Longer AdWords Ad Copy Seen Live

This search showed one of the longer AdWords creatives.

I refreshed the Google search 3 times and saw that ad live as well on the third go.

Already 3 ads at the top sometimes, and now longer ad copy tested in some of the other ad slots. Initial thoughts:

  • those really don't fit on the sidebar. Maybe at the top, but they look screwy on the right 14% of the screen.

  • got to imagine those hog the CTR from the ads around them for sticking out so much

noticed at SearchGuild

Pay Per Click News...

AdWords Quality Based Minimum Bids:
have gone into effect. useful for those generic terms or low volume terms that used to get arbitrarily disabled, as well as terms that were slightly unprofitable at 5 cents a click.

has a new blog (from JenSense)

They also are beta testing allowing publishers to define user profiles for ad targeting.

PPC Trademark Law:
US courts say it is fine to use a trademark term to trigger ads, but not OK to use trademark terms in ad copy.

Miva vs Yahoo!:
patent dispute solved for $8 million, which is far cheaper than what Google paid, although Miva is forced to give Yahoo! an undisclused cut in future earnings as well.

Yahoo! Search Marketing:

Google to Test Longer Ad Copy, MSN PPC Beta, Baidu Sets IPO Price, Yahoo! Audio Search

Pay Per Click:

  • Google beta testing longer AdWords ad descriptions (up to 200 characters).

  • MSN to ramp up beta testing of MSN Keywords. Their ad copy specs will match Google's original 25 characters in the title & 70 characters in the description.
  • apply to beta test Yahoo!'s publisher ads
  • Ask Jeeves recently said they will show less pay per click ads. (Although they have also reported this in the past.)

We the United Spammers of Engines:
stuntdubl offers reinclusion request tips

Why the Desktop is So Important:
targeted marketing - Yahoo! sending email marketing based on data returned from the Yahoo! Toolbar.
Mozilla Corporation getting donation love from Google

Internet Stocks are Hot:
Baidu raises IPO price: sold 4.04 million shares at $27 each, according to a person familiar with the transaction. The price was higher than the $23 to $25 range the Beijing-based company outlined in an Aug. 3 filing with U.S. regulators.

Amazon and eBay have both rose sharply recently.

The Sound of Search:
Yahoo! announced their audio search

SEO Book Review, Evolution of Search Engine Watch, Ask Jeeves PPC, & Widgets

Much of this post was stolen from NickW ;)

SEO Book Review:
NickW reviews SEO Book. That is about the most thoughtful review I have seen of any book or software or anything like that in a long time.

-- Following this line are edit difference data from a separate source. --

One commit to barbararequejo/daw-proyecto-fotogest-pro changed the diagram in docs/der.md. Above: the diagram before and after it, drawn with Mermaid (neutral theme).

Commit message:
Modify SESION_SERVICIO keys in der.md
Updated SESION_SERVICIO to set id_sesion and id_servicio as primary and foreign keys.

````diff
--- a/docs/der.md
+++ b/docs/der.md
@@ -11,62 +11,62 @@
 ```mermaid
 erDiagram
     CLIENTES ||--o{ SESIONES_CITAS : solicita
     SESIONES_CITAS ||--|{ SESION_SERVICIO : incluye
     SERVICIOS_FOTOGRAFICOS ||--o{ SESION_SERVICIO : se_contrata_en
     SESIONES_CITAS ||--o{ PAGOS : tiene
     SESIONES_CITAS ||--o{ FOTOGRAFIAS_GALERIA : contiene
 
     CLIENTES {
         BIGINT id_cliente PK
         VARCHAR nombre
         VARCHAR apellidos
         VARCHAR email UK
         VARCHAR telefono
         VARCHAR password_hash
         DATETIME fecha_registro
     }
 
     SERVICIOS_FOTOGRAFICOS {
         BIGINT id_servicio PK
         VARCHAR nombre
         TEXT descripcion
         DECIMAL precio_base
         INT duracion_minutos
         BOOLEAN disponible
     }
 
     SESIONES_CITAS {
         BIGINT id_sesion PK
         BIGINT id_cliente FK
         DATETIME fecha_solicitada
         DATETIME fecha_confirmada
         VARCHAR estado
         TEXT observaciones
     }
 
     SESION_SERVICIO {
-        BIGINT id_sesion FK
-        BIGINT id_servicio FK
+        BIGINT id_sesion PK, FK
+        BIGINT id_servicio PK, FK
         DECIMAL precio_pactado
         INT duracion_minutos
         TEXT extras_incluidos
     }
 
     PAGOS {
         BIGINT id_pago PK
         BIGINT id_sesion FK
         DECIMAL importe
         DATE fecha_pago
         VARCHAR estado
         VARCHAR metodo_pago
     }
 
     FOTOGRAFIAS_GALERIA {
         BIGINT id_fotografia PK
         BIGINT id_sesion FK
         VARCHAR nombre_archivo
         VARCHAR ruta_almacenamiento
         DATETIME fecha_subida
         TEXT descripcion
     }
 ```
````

Thanks for the killer review and suggestions Nick!

Danny Sullivan:
Now has a show on Webmaster Radio and posts daily archives on Search Engine Watch.

Fairly interesting to see that in the last year and a half Search Engine Watch changed from a site that was primarily driven by articles and email newsletters to a site that also has a forum, a blog, and a daily podcast.

It is easy to get stuck with a format because it is easy to do what worked in the past, but the fact that Danny's publishing mechanisms evolve so much should be a reminder to those in strong market positions afraid of changing formats. GrayWolf suggested that I make ebook updates available via RSS and others have asked why I have not made a printed version yet.

Ask Jeeves PPC:
Ask Jeeves to sell their top 3 ad positions internally, if they will make more cash from them than selling Google AdWords ads (factoring in both CPC and clickthrough rate). They will also syndicate these ads onto other sites including Dogpile,, and Search123.

Surely some of the quicker selling ads will be travel related ones, since IAC has a ton of potential selling ad space across it's various properties including Expedia,, and the like.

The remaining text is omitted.